|Mayon Volcano Bulletin 30|
|Tuesday, 12 January 2010 10:28|
Six (6) volcanic earthquakes and seventeen (17) rockfall events related to the detachment of lava fragments at the volcano’s upper slopes were detected by Mayon Volcano’s (13.2576 N, 123.6856 E) seismic monitoring network during the past 24 hours. Weak to moderate emission of white steam at the summit crater was seen during cloud breaks yesterday and early this morning. Pale crater glow was still observed last night. Yesterday’s measurement of Sulfur Dioxide (SO2) emission rate yielded an average of 820 tons/day. Results of ground deformation measurements at Buang and Lidong precise leveling lines showed deflationary trend compared to 02 December 2009 survey.

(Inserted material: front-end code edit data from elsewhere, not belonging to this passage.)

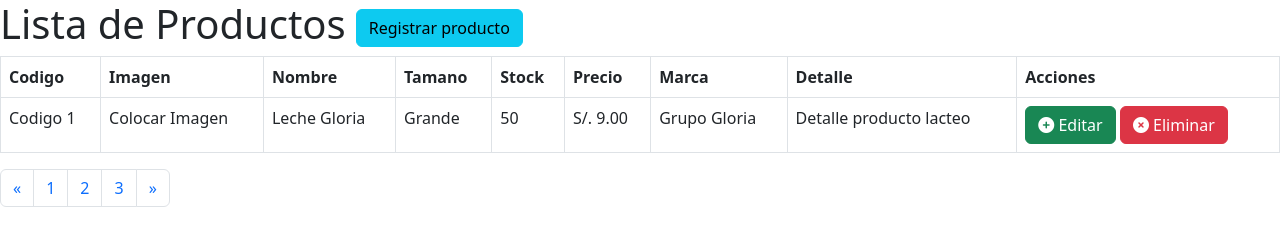
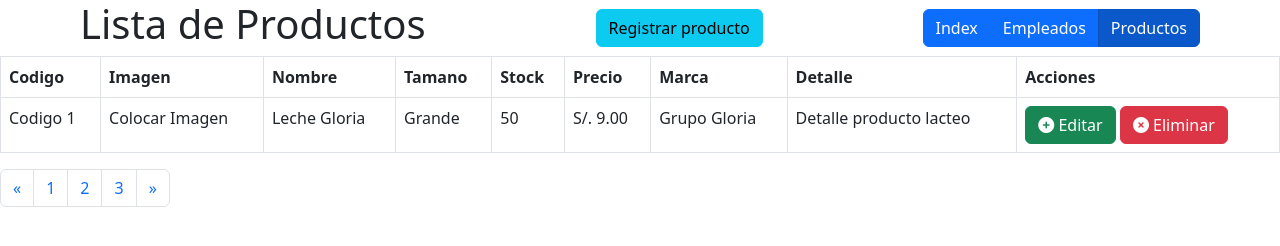
Before and after one commit to 01Eddie/University-Project, a plain HTML site: page Admin/listaProductos.html in a window 1280 px wide. Drawn offline with nearby package versions, Linux system fonts and the light colour scheme.

Commit message:
modificado la listaEmpleados.html y listaProducto.html donde se creo un menu para ir de una ruta a otra

```diff
--- a/Admin/listaProductos.html
+++ b/Admin/listaProductos.html
@@ -14,9 +14,9 @@
 </head>
 <style>
     .header-title {
-            display: flex;
-    justify-content: flex-start;
-    align-items: center;
+        display: flex;
+        justify-content: space-around;
+        align-items: center;
     }
 </style>
 <body>
@@ -24,6 +24,11 @@
         <div class="header-title">
             <h1 style="margin-right: 10px;">Lista de Productos</h1>
             <button type="button" class="btn btn-info" data-bs-toggle="modal" data-bs-target="#registrarProducto">Registrar producto</button>
+            <div class="btn-group">
+                <a href="/index.html" class="btn btn-primary">Index</a>
+                <a href="listaEmpleados.html" class="btn btn-primary">Empleados</a>
+                <a href="#" class="btn btn-primary active" aria-current="page">Productos</a>
+            </div>
         </div>
         <table class="table table-bordered">
             <thead>
```
Also changed, not shown: Admin/listaEmpleados.html (+15 -1 lines).
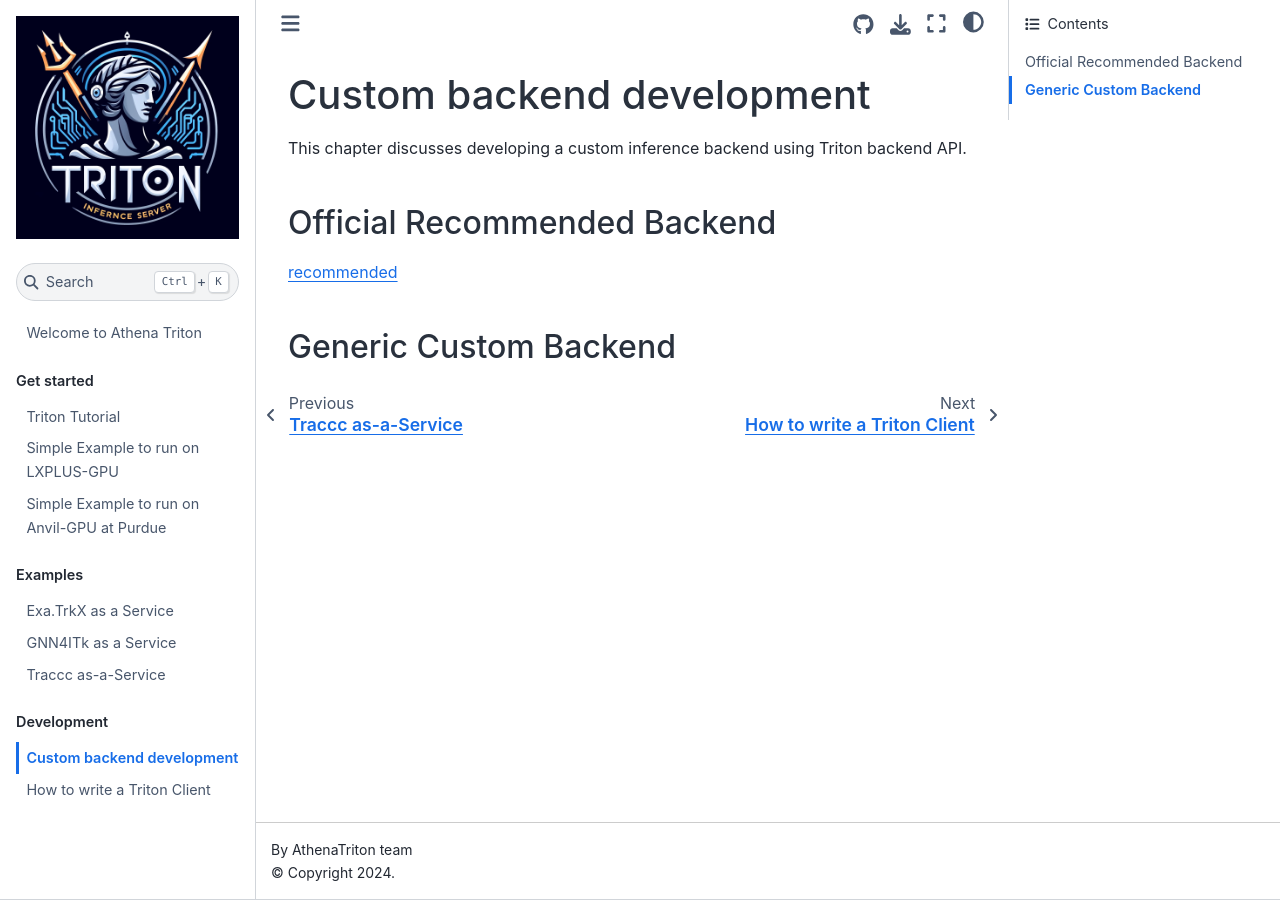
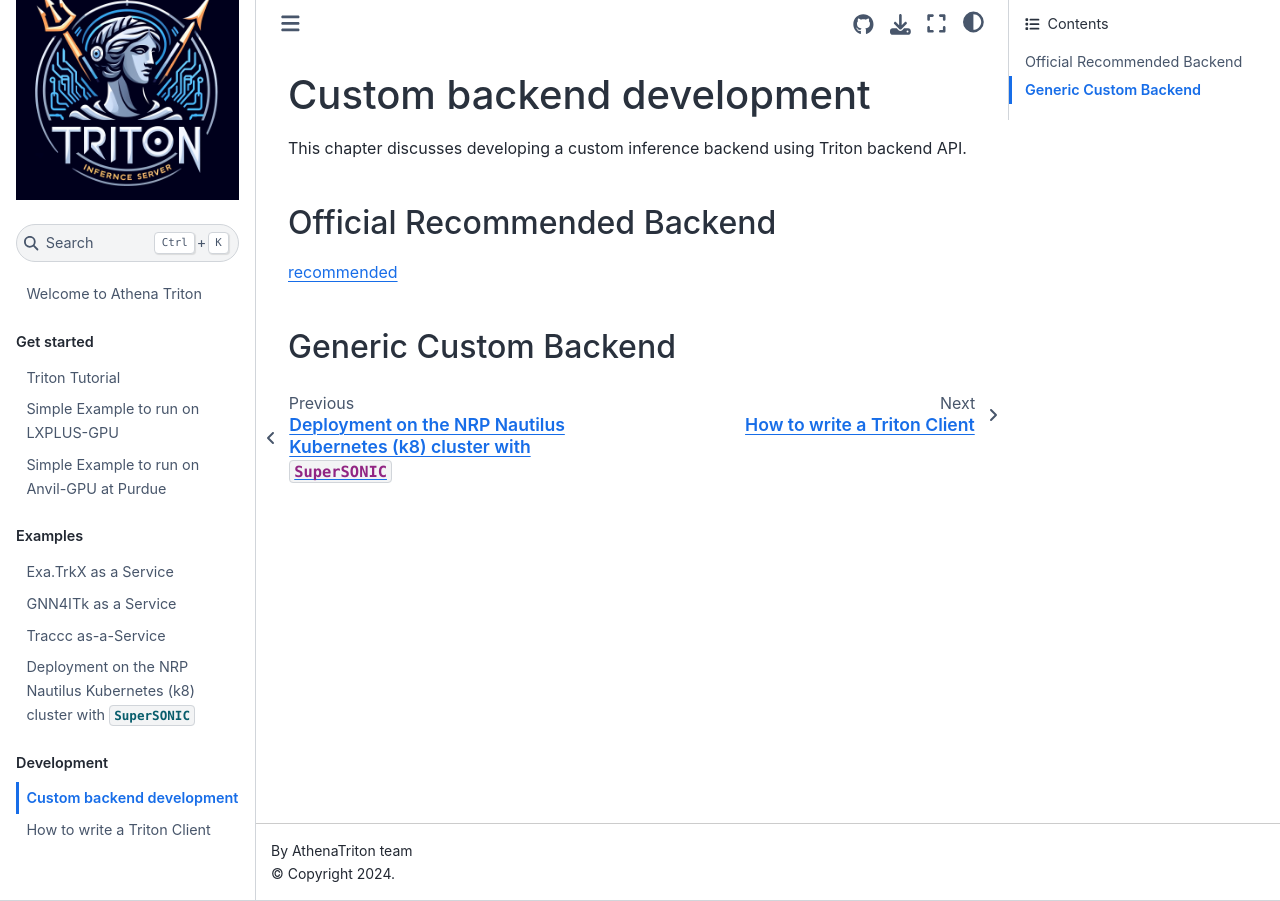
Before and after one commit to hrzhao76/AthenaTriton, a Jupyter Book: the page built from book/custom-backend.ipynb, in a window 1280 px wide. Built offline with Jupyter Book 1.0.4 settings and Sphinx 7.4.7 and the Sphinx Book theme 1.1.4, drawn with Linux system fonts in a browser that asks for light colours; some of the changed lines change nothing that is shown.

Commit message:
add deployment instructions

````diff
--- a/book/_toc.yml
+++ b/book/_toc.yml
@@ -14,6 +14,7 @@
       - file: example-ExaTrkX
       - file: example-GNN4ITk
       - file: example-traccc
+      - file: example-SuperSONIC-deploy
   - caption: Development
     chapters:
       - file: custom-backend
--- /dev/null
+++ b/book/example-SuperSONIC-deploy.md
@@ -0,0 +1,105 @@
+# Deployment on the NRP Nautilus Kubernetes (k8) cluster with `SuperSONIC`
+
+For server-side large-scale deployment we are using the [SuperSONIC](https://fastmachinelearning.org/SuperSONIC/index.html)
+framework. To begin, clone the repository
+
+```
+git clone git@github.com:fastmachinelearning/SuperSONIC.git
+```
+
+### Deploying the Server
+
+Deploying the server on Nautilus is as easy as sourcing the setup script:
+
+```bash
+source deploy-nautilus-atlas.sh
+```
+
+The settings are defined in `values/values-nautilus-atlas.yaml` files. To select which GPUs to run on, uncomment the appropriate lines of code corresponding to the following possible selections:
+
+```
+    - NVIDIA-A10
+    - NVIDIA-A40
+    - NVIDIA-A100-SXM4-80GB
+    - NVIDIA-L40
+    - NVIDIA-A100-80GB-PCIe
+    - NVIDIA-A100-80GB-PCIe-MIG-1g.10gb
+    - NVIDIA-L4
+    - NVIDIA-A100-PCIE-40GB
+    - NVIDIA-GH200-480GB
+```
+
+```{note}
+To run on A100s at NRP, you have to reserve a time. This can be accomplished at [this link](https://portal.nrp.ai/reservations/)
+```
+
+To load multiple models per GPU, edit the `triton.args` string to:
+
+```
+  args:
+    - |
+      /opt/tritonserver/bin/tritonserver \
+      --model-repository=/traccc-aaS/traccc-aaS/backend/nmodels_<NUMBER_OF_MODELS> \
+      --log-verbose=1 \
+      --exit-on-error=true
+```
+and be sure to replace `<NUMBER_OF_MODELS>` with the number of Triton model instances you'd like to load. By default, this loads one model instance.
+
+Finally, to run across multiple GPUs, increase or decrease the `replicas: n` where `n` is the number of GPUs to request. This loads one Triton server per GPU with the request number of models you've selected.
+
+For more information on configuring the server, consult the [SuperSONIC Configuration Guide](https://fastmachinelearning.org/SuperSONIC/configuration-guide.html).
+
+### Running the client
+
+In order for the client to interface with the server, the location of the server needs to be specified. First, ensure the server is running
+
+```bash
+kubectl get pods -n atlas-sonic
+```
+which has output something like:
+
+```
+NAME                            READY   STATUS    RESTARTS   AGE
+envoy-atlas-7f6d99df88-667jd    1/1     Running   0          86m
+triton-atlas-594f595dbf-n4sk7   1/1     Running   0          86m
+```
+
+or use the [k9s](https://k9scli.io) tool to manage your pods. You can then check everything is healthy with
+
+```bash
+curl -kv https://atlas.nrp-nautilus.io/v2/health/ready
+```
+
+which should produce somewhere in the output the lines:
+
+```
+< HTTP/1.1 200 OK
+< Content-Length: 0
+< Content-Type: text/plain
+```
+
+Then, the client can be run with, for instance:
+
+```bash
+python TracccTritonClient.py -u atlas.nrp-nautilus.io --ssl
+```
+
+To see what's going on from the server side, run
+
+```bash
+kubectl logs triton-atlas-594f595dbf-n4sk7
+```
+
+where `triton-atlas-594f595dbf-n4sk7` is the name of the server found when running the `get pods` command above.
+
+To run with [`perf_analyzer`](https://docs.nvidia.com/deeplearning/triton-inference-server/archives/triton-inference-server-2280/user-guide/docs/user_guide/perf_analyzer.html) and make plots, consult the [performance repo](https://github.com/milescb/traccc-aaS-performance/tree/main).
+
+### !!! Important !!!
+
+Make sure to `uninstall` once the server is not needed anymore.
+
+```bash
+helm uninstall atlas-sonic -n atlas-sonic
+```
+
+Make sure to read the [Policies](https://docs.nationalresearchplatform.org/userdocs/start/policies/) before using Nautilus.
````
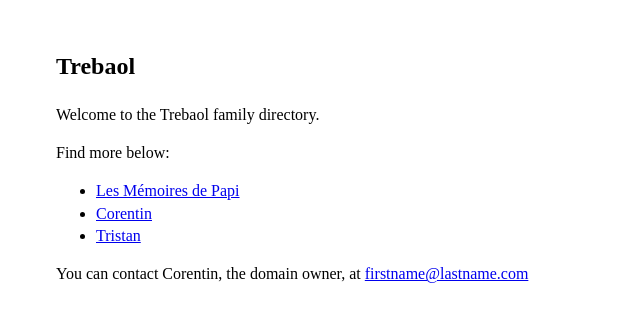
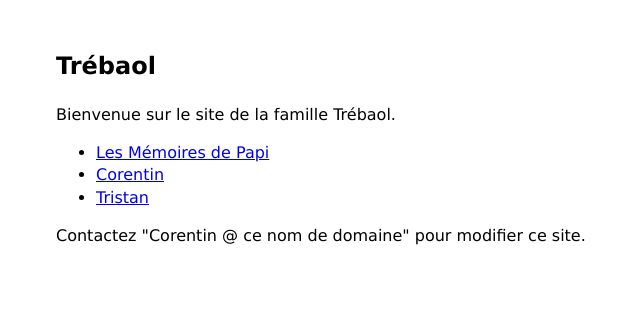
Before and after one commit to trebaol/trebaol, a plain HTML site: page index.html in a window 1280 px wide. Shown: the whole page, without its empty margins (259-899 px from the left). Drawn offline with Linux system fonts and the light colour scheme.

Commit message:
anglais -> francais et font

```diff
--- a/index.html
+++ b/index.html
@@ -7,7 +7,8 @@
 
 <style>
 	body {
-	  line-height: 1.4;
+		font-family: Verdana, sans-serif;
+	  	line-height: 1.4;
 	    font-size: 16px;
 	    padding: 0 10px;
 	    margin: 50px auto;
@@ -25,16 +26,15 @@
 </head>
 
 <body>
-	<h2>Trebaol</h2>
-    <p>Welcome to the Trebaol family directory.</p>
+	<h2>Trébaol</h2>
+    <p>Bienvenue sur le site de la famille Trébaol.</p>
 
-	Find more below:
     <ul>
         <li><a href="https://trebaol.notion.site/Les-M-moires-de-Papi-2070a5d6ca2e47a39d6bc1c2a3be0166?pvs=4">Les Mémoires de Papi</a></li>
         <li><a href="https://corentintrebaol.com/">Corentin</a></li>
 		<li><a href="https://tristantrebaol.notion.site/tristantrebaol/Bougeons-plus-respirons-mieux-d26bc23d558443babe30ff86b63496e4/">Tristan</a></li>
     </ul>
 
-    <p>You can contact Corentin, the domain owner, at <a href="mailto:firstname@lastname.com">firstname@lastname.com</a></p>
+    <p>Contactez "Corentin @ ce nom de domaine" pour modifier ce site.</p>
 
 </body>
```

Alert Level 3 is still in effect over Mayon Volcano. PHIVOLCS-DOST reminds the public that that the 6-km radius Permanent Danger Zone and the 7-km Extended Danger Zone on the southeast flank of the volcano should be free from human activity because of sudden explosions that may generate hazardous volcanic flows. People residing close to these danger areas are also advised to observe precautions associated with post-eruption activity, such as rockfalls, pyroclastic flows, and ash fallout which can also occur anytime due to instabilities of lava deposited on steep slopes. Active river channels and those perennially identified as lahar prone in the southern sector should also be avoided especially during bad weather conditions or when there is heavy and prolonged rainfall. Civil aviation authorities must advise pilots to avoid flying close to the volcano’s summit as ejected ash and volcanic fragments from sudden explosions may pose hazards to aircrafts. PHIVOLCS-DOST is closely monitoring Mayon Volcano’s activity and any new significant development will be immediately posted to all concerned.